[Before and after images]
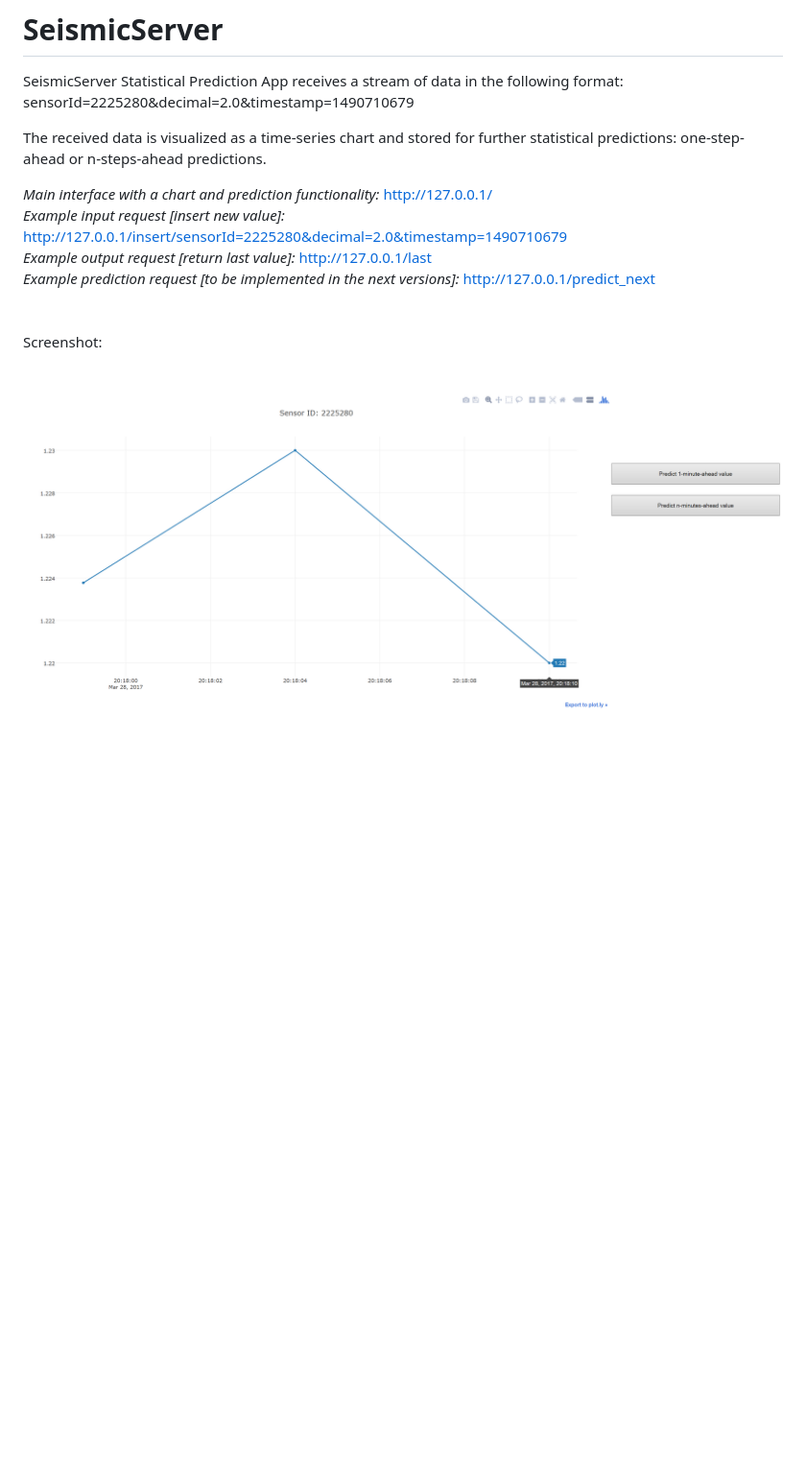
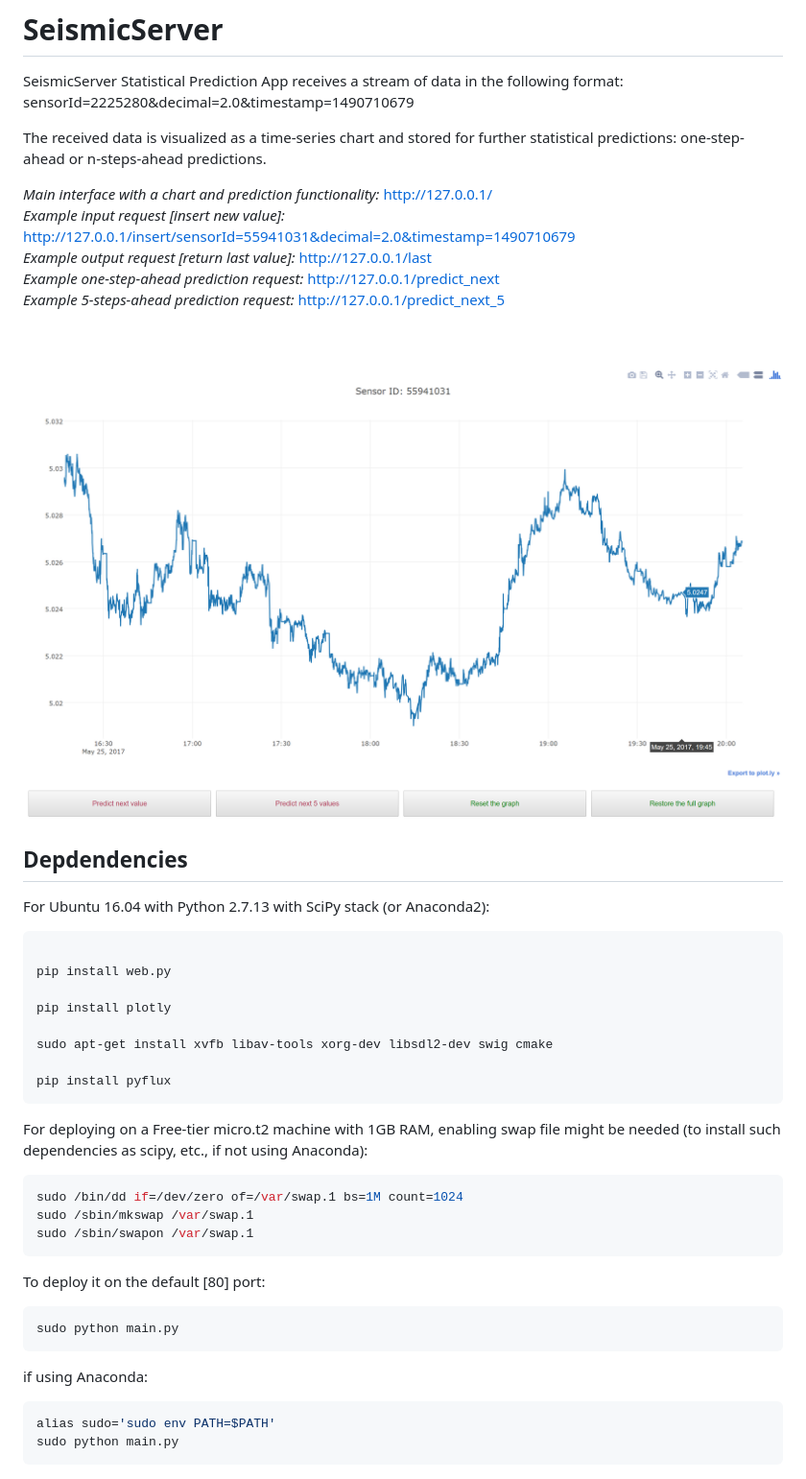
Before and after one commit to alphaX-Digital-Services/SeismicServer, a Markdown page: README.md, the part around the change. Shown: that part at 96% size. Drawn GitHub-style; pictures changed too: data/screenshot_alpha.png (deleted), data/seismicserver_beta.png (added); blank space fills up the shorter version.

Commit message:
Release 3.0: major improvements to data I/O; created a custom, faster, more efficient & thread-safe [compared to SQLite and other similar schemas] database structure; major improvements to the interface and output's formatting; improved robustness and the layout of the GUI.

````diff
--- a/README.md
+++ b/README.md
@@ -6,11 +6,44 @@ sensorId=2225280&decimal=2.0&timestamp=1490710679 <br/>
 The received data is visualized as a time-series chart and stored for further statistical predictions: one-step-ahead or n-steps-ahead predictions. <br/>
 
 *Main interface with a chart and prediction functionality:* http://127.0.0.1/ <br/>
-*Example input request [insert new value]:* http://127.0.0.1/insert/sensorId=2225280&decimal=2.0&timestamp=1490710679 <br/>
+*Example input request [insert new value]:* http://127.0.0.1/insert/sensorId=55941031&decimal=2.0&timestamp=1490710679 <br/>
 *Example output request [return last value]:* http://127.0.0.1/last <br/>
-*Example prediction request [to be implemented in the next versions]:* http://127.0.0.1/predict_next <br/>
+*Example one-step-ahead prediction request:* http://127.0.0.1/predict_next <br/>
+*Example 5-steps-ahead prediction request:* http://127.0.0.1/predict_next_5 <br/>
  <br/>
  <br/>
-Screenshot:
 
-![SeismicServer Statistical Prediction App, alpha version](/data/screenshot_alpha.png?raw=true "SeismicServer alpha")
+![SeismicServer Statistical Prediction App, beta version](/data/seismicserver_beta.png?raw=true "SeismicServer beta")
+
+## Depdendencies
+
+For Ubuntu 16.04 with Python 2.7.13 with SciPy stack (or Anaconda2):
+
+```shell
+
+pip install web.py
+
+pip install plotly
+
+sudo apt-get install xvfb libav-tools xorg-dev libsdl2-dev swig cmake
+
+pip install pyflux
+```
+For deploying on a Free-tier micro.t2 machine with 1GB RAM, enabling swap file might be needed (to install such dependencies as scipy, etc., if not using Anaconda):
+```shell
+sudo /bin/dd if=/dev/zero of=/var/swap.1 bs=1M count=1024
+sudo /sbin/mkswap /var/swap.1
+sudo /sbin/swapon /var/swap.1
+```
+
+To deploy it on the default [80] port:
+
+```shell
+sudo python main.py
+```
+
+if using Anaconda:
+```shell
+alias sudo='sudo env PATH=$PATH'
+sudo python main.py
+```
````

INSTRUCTIONS TO FOLLOW:
The lines to return are those in the entries above that include "data".

OUTPUT OF THE EXERCISE:
Before and after one commit to alphaX-Digital-Services/SeismicServer, a Markdown page: README.md, the part around the change. Shown: that part at 96% size. Drawn GitHub-style; pictures changed too: data/screenshot_alpha.png (deleted), data/seismicserver_beta.png (added); blank space fills up the shorter version.
Release 3.0: major improvements to data I/O; created a custom, faster, more efficient & thread-safe [compared to SQLite and other similar schemas] database structure; major improvements to the interface and output's formatting; improved robustness and the layout of the GUI.
 The received data is visualized as a time-series chart and stored for further statistical predictions: one-step-ahead or n-steps-ahead predictions. <br/>
-![SeismicServer Statistical Prediction App, alpha version](/data/screenshot_alpha.png?raw=true "SeismicServer alpha")
+![SeismicServer Statistical Prediction App, beta version](/data/seismicserver_beta.png?raw=true "SeismicServer beta")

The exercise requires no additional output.